Flagship conference pledges to ‘build back better’ as employers and providers gather to discuss the future of apprenticeships
The Luminate Education Group Apprenticeship team attended a two-day conference in Birmingham where they joined a host of organisations from across the UK for the flagship national apprenticeship conference for employers and providers.
Now in its eighth year, the Annual Apprenticeship Conference (AAC), provided business-critical updates, advice and keynotes for those involved in the delivery of apprenticeships.
Hosted by FE Week and AELP, in association with NOCN, the conference was held at Birmingham’s International Convention Centre (ICC) and welcomed a number of prominent keynote speakers including Minister for Skills, Alex Burghart, Ofsted Chief Inspector, Amanda Spielman and, Shadow Skills & Apprenticeships Minister, Toby Perkins MP.
This year’s conference took place at a critical time for the UK as individuals and businesses emerge from the pandemic.
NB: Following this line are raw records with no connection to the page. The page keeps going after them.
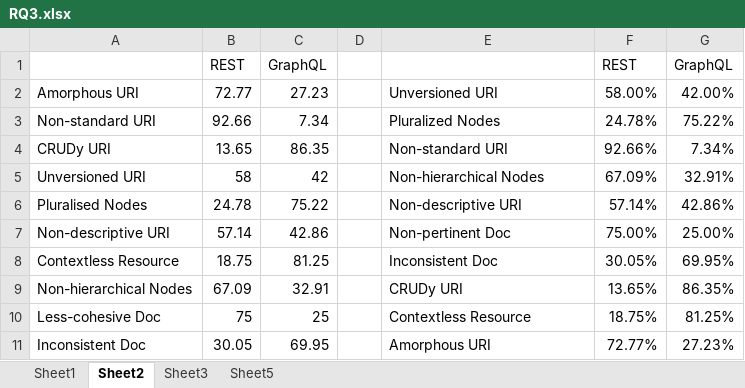
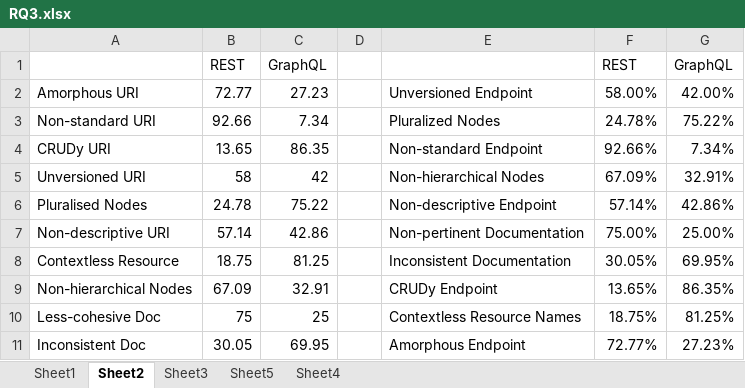
Before and after one commit to krishnodey/API-Quality, an Excel workbook: Result-Summary/RQ3.xlsx, sheet Sheet2, drawn as a sheet; values as stored, in another font and other column widths than the file's, no borders; charts and pictures not drawn; the diff names each change by its address in the sheet, - before the commit and + after, or states it on an @@ line.

```diff
--- a/Result-Summary/RQ3.xlsx (sheet Sheet2)
+++ b/Result-Summary/RQ3.xlsx (sheet Sheet2)
+sheet tab: Sheet4
-E2: Unversioned URI
+E2: Unversioned Endpoint
-E4: Non-standard URI
+E4: Non-standard Endpoint
-E6: Non-descriptive URI
+E6: Non-descriptive Endpoint
-E7: Non-pertinent Doc
+E7: Non-pertinent Documentation
-E8: Inconsistent Doc
+E8: Inconsistent Documentation
-E9: CRUDy URI
+E9: CRUDy Endpoint
-E10: Contextless Resource
+E10: Contextless Resource Names
-E11: Amorphous URI
+E11: Amorphous Endpoint
```
Also changed, not shown: charts or pictures, Validation/merged_file.xlsx, 5 other files.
The principal theme of AAC 2022 was ‘Building Back Better’, with a series of plenary sessions and workshops that covered insight into areas such as apprenticeship funding, achievement rates and changes to current SME systems.
Awards dinner and high commendation
The team also attended a gala dinner and awards ceremony where they were nominated and received high commendation for their outstanding contribution to the development of apprenticeships.
Lee Pryor, Director of Apprenticeships, praised the team for the accomplishment and for the work being done to promote and deliver apprenticeships across the region.
“We are truly honoured to have been shortlisted among some of the top education and training providers in the country, for playing our part in the development of apprenticeships.
“We want to be the go-to provider that supports people to take their careers to the next level, and delivering the future workforce in health and social care, engineering, construction, hospitality, travel and more, is one of our key priorities.”
The levelling up and skills agenda
Meanwhile, in his opening address, Alex Burghart MP spoke about the factors that will be needed to make levelling up a success in this generation.
He said: “One of the central factors will be skills. Skills will transform lives, they will transform communities, they will attract business and investment opportunities, improve national productivity and national competitiveness, and apprenticeships will be front and centre in that mission.”
The minister, who is responsible for overseeing further education providers, T Levels, apprenticeships and adult education, said that the trajectory for progress was ‘in the right place’.
“We are making progress and getting back to where we should be. Nationally, the picture is bright and the latest figures reveal that in the first quarter of this academic year, 164,000 people started apprenticeships, which is 34% higher than the previous year and crucially six percent higher than before the pandemic.”
Alex Burghart, also added that the government intends to reevaluate the apprenticeship application process for young people to make it easier to navigate. Through this, the government hopes to see more young people choose apprenticeships as a post-school progression route.
Other keynote speakers included Jennifer Copeland, Chief Executive,Institute for Apprenticeships, who covered key issues around quality training, diverse workforces, the operation of the levy and how we can make apprenticeships work for everyone.
She said: “Our task is to ensure apprenticeships work for everyone.
“We need to take those commitment statements signed by the employer, apprentice and provider and really honour them. We also need to do more to support young apprentices to stay on their apprenticeship by demonstrating the value and training that they are getting, and mentoring them through those life events that might tip over into a decision to drop out.”
Apprenticeships are important to recovery
Ofsted’s chief inspector, Amanda Speilman, used her address to talk about how the pandemic showed how important all industries and services in the UK are and how the country’s collective skills base responded quickly to the crisis.
She also spoke about the future of Ofsted and how apprenticeships play a critical role when it comes to having a skilled workforce that will deliver for Britain now and in the future.
Amanda said: “Apprenticeships have never been more important both for pandemic recovery and for future growth and prosperity.
“We will continue to play our part. Inspecting without fear or favour; by highlighting and celebrating where we find the best provisions and by reporting honestly on providers that aren’t giving apprentices and employers the training they deserve.
The levy needs reassessing so that young people have a real opportunity
David Hughes, CEO of the Association of Colleges, spoke about the need for the delivery of skills that employers need, removing bureaucracy and making apprenticeship funding accessible. While Shadow Minister for Skills and Apprenticeships, Toby Perkins MP, reiterated that the apprenticeship levy is in need of reform and that collectively, there is a need to build a skills system that ensures that more young people across communities have access to apprenticeship opportunities.